Fight or flight

September 16, 2015

Fight or Flight?

I’m in the Fight camp. I am not a runner. If I run, I run toward the car that’s on fire (true story), toward the two large men about to punch each other (true multiple stories).

When we found out the surgery date I had an overwhelming urge to run away as fast and far as I could. Overwhelming urge doesn’t even really begin to describe the intenseness of flight that I had. Then comes the paralysis, because I have zero control. Then comes tears of loss and grief. Then Amelia and I hug for a long time. Then I go to work.

Cancer never comes at a good time, but goddamn, this is the worst time. Five days before my diagnosis we closed a business that we were done with physically and emotionally. It was a cathartic and extremely emotional time saying goodbye to Felicia. We closed at our peak and it felt great. It was a huge relief to let it go and prepare for our next big adventure. We are unemployed. And, if the irony wasn’t enough…

In August my Mother was diagnosed with breast cancer. It was caught extremely early by a radiologist who works like a detective. These are the health care people you want on your team. They operate like investigators, they want answers to the whats, whys and hows. My Mom’s cancer was tiny, BB-sized, and the radiologist found it. She got a lumpectomy relatively quickly. Every cancer is different and Mom’s is invasive, aggressive and HER2+ which means now she has to have chemotherapy for 3 months for a goddamn BB. Mother AND daughter? I hate you Cancer.

Tick Tock

September 4, 2015

I’m generally a gloomer and doomer, but Friday I was oddly hopeful as I waited for the phone to ring with results of the biopsy.

Something happened in my mid 30’s that I like to call, “So now I’m dying.”  A weird ache, digestive problem, cluster headache, muscle strains; all of these things clearly meant that I was DYING. End-of-the-world. Well, no, Leah you’re just getting older. You’re not dying, your body is changing. This time would be the same thing, right? Wrong.

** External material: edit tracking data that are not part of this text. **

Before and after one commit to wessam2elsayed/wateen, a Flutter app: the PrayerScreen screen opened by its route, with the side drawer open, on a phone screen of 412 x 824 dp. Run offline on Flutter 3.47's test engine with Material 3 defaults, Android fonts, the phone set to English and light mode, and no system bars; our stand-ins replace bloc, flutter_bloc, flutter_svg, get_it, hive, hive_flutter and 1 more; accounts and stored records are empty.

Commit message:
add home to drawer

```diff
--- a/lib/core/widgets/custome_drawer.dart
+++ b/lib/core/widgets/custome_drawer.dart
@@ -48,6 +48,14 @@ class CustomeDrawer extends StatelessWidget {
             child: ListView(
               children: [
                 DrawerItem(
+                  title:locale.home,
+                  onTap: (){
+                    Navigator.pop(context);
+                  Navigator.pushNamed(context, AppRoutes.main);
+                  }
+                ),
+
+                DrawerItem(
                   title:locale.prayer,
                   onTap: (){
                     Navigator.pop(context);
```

Around 5:30 Dr. Murphy called and told me it was cancer. He told me I needed to come back and get an MRI. It was a long weekend so the next appointment was three days away. Three. Days. That’s a long time to sit with all of the feelings that come with the words, “You have cancer.”  This will be my new reality, waiting for appointments to shed more and more light on a very complex and individual subject: Cancer.

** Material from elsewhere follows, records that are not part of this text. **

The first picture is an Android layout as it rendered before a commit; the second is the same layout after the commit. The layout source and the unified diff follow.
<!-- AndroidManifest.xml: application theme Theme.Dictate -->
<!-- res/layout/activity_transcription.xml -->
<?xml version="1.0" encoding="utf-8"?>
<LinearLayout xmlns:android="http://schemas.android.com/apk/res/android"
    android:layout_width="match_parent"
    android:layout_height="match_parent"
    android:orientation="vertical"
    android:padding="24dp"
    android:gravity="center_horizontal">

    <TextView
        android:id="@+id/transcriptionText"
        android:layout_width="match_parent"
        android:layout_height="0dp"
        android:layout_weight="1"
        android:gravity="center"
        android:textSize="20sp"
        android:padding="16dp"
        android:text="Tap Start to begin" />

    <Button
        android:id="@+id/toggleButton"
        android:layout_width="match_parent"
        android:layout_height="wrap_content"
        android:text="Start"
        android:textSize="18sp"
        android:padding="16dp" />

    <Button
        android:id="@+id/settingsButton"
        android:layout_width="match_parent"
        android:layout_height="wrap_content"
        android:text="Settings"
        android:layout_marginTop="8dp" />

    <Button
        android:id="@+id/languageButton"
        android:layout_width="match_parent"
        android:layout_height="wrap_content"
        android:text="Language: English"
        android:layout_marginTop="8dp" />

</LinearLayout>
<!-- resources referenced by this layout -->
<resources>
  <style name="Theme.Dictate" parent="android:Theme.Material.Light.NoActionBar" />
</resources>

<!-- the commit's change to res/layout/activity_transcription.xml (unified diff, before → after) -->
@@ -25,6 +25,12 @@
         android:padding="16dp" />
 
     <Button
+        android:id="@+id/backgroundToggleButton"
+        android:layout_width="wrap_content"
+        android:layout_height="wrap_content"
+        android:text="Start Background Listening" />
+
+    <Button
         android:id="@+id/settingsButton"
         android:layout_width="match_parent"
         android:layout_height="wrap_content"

When a doctor ends a phone call with, “we’ll have your films ready so you can bring them to your breast surgeon and oncologist”, it’s pretty surreal. Yes, he is talking to me.